The history of Tolson’s own family had also been too painful and embarrassing for him to face, and Before the Dawn thus satisfied his personal desire for a more complete and public approach to his family’s actions. It is the story of rural Japan, beginning in 1558, with his fictionalized family of samurai origins, and the great emphasis upon stability, family, and order facing the changes brought about by “enlighten rule’.

Such rule, that was to combine western advancements with eastern values to the centuries old traditions ‘of order of life’, that protected, fed, and nurtured the citizens of rural villages is told in stark detail by Tolson.
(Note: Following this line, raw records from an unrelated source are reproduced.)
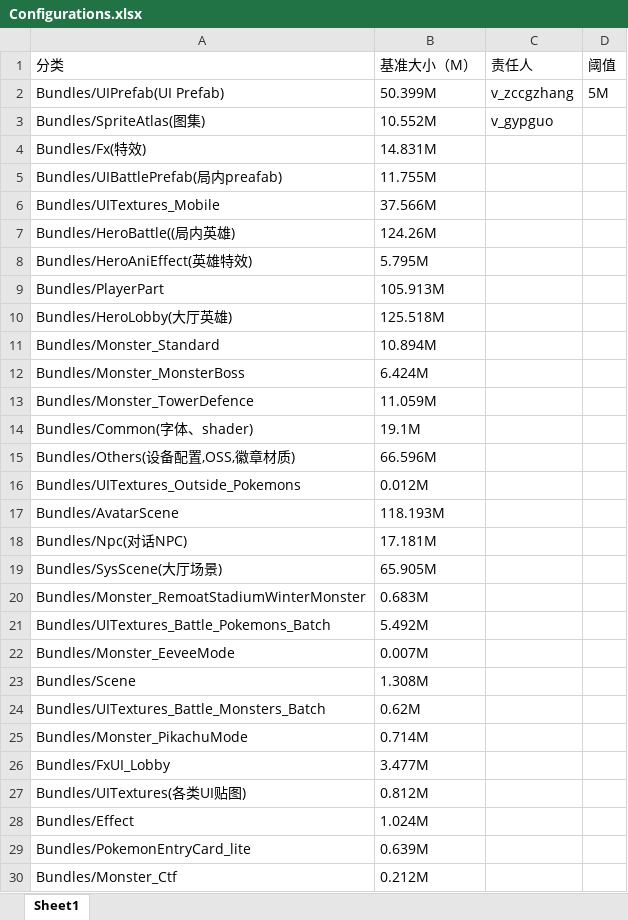
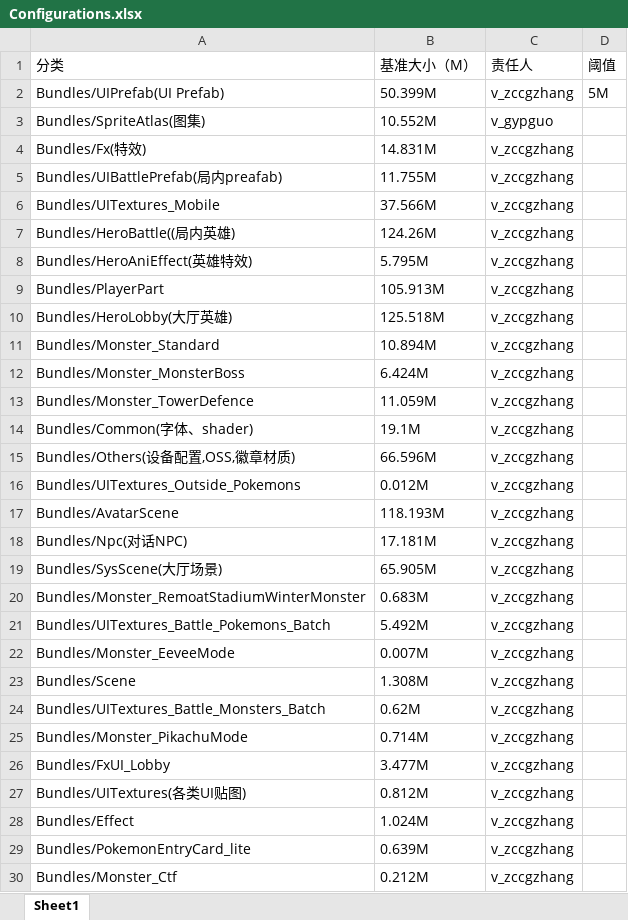
Before and after one commit to sorryzcc/pkg-alert-reduction, an Excel workbook: Configurations.xlsx, sheet Sheet1, drawn as a sheet; only a part is shown; values as stored, in another font and other column widths than the file's, no borders; the diff covers the shown part only; the diff names each change by its address in the sheet, - before the commit and + after, or states it on an @@ line.

Commit message:
修改配置表

```diff
--- a/Configurations.xlsx (sheet Sheet1)
+++ b/Configurations.xlsx (sheet Sheet1)
-C4:C30 (责任人): (empty)
+C4:C30 (责任人): v_zccgzhang
```
Also changed, not shown: 17 edited cells elsewhere in this sheet.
Of all the shocks that Tolson’s protagonist, Hanzo, had to endure was the program of Europeanization that was so quickly initiated and most difficult to bear. Hanzo loved his vision of the imperial institution. Naff points out that the implications of what took place in nineteenth-century Japan are still unfolding in our own day and no nation or individual remains untouched by them.
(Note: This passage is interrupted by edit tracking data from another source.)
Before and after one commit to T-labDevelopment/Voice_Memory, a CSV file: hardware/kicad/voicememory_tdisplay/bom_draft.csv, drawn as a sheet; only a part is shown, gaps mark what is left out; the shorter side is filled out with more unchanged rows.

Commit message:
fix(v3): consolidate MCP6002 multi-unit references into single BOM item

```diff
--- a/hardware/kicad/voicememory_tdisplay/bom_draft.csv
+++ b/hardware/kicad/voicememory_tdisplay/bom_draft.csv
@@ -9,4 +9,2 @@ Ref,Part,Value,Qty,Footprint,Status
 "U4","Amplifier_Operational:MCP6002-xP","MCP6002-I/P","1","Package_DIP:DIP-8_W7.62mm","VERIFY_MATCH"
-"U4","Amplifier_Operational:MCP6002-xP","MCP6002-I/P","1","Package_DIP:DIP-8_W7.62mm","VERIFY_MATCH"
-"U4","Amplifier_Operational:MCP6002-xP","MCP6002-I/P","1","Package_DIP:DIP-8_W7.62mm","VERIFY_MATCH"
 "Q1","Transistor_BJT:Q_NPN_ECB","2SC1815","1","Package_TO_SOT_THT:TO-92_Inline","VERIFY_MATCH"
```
Naff further states that the writing of this immense novel as marking the apex of Tolson’s career and had long since earned its author a secure place among the leading figures in modern Japanese literature. Its appearance was the major literary event of its time. To give one an idea of the prodigious writings of Tolson, Naff points us to a 1983 “selected bibliography” that lists one hundred thirty-four books, forty-seven special journal issues, and some seven hundred articles and essays. Before the Dawn, even though a fictionalized version of those historic times, remains the standard against which all other novels about that period of immense change in Japan’s culture are measured.

As I begin once again to read, I am flooded with the mental images describing the life of 19th century rural Japan by Tolson; its adventure, turmoil, and tragedy; and, the richness of its characters that come alive with his writing. I feel assured that you will enjoy this novel as much as any that you have ever read. It is loaded with all that good writing can produce. Enjoy!

Richard Spencer

39th ATS, DAFB, 1962-1965

Book Reviews to Come:

VII. Leviathan by Hobbes

VIII. The Berlin Airlift

IX. Sacred Fire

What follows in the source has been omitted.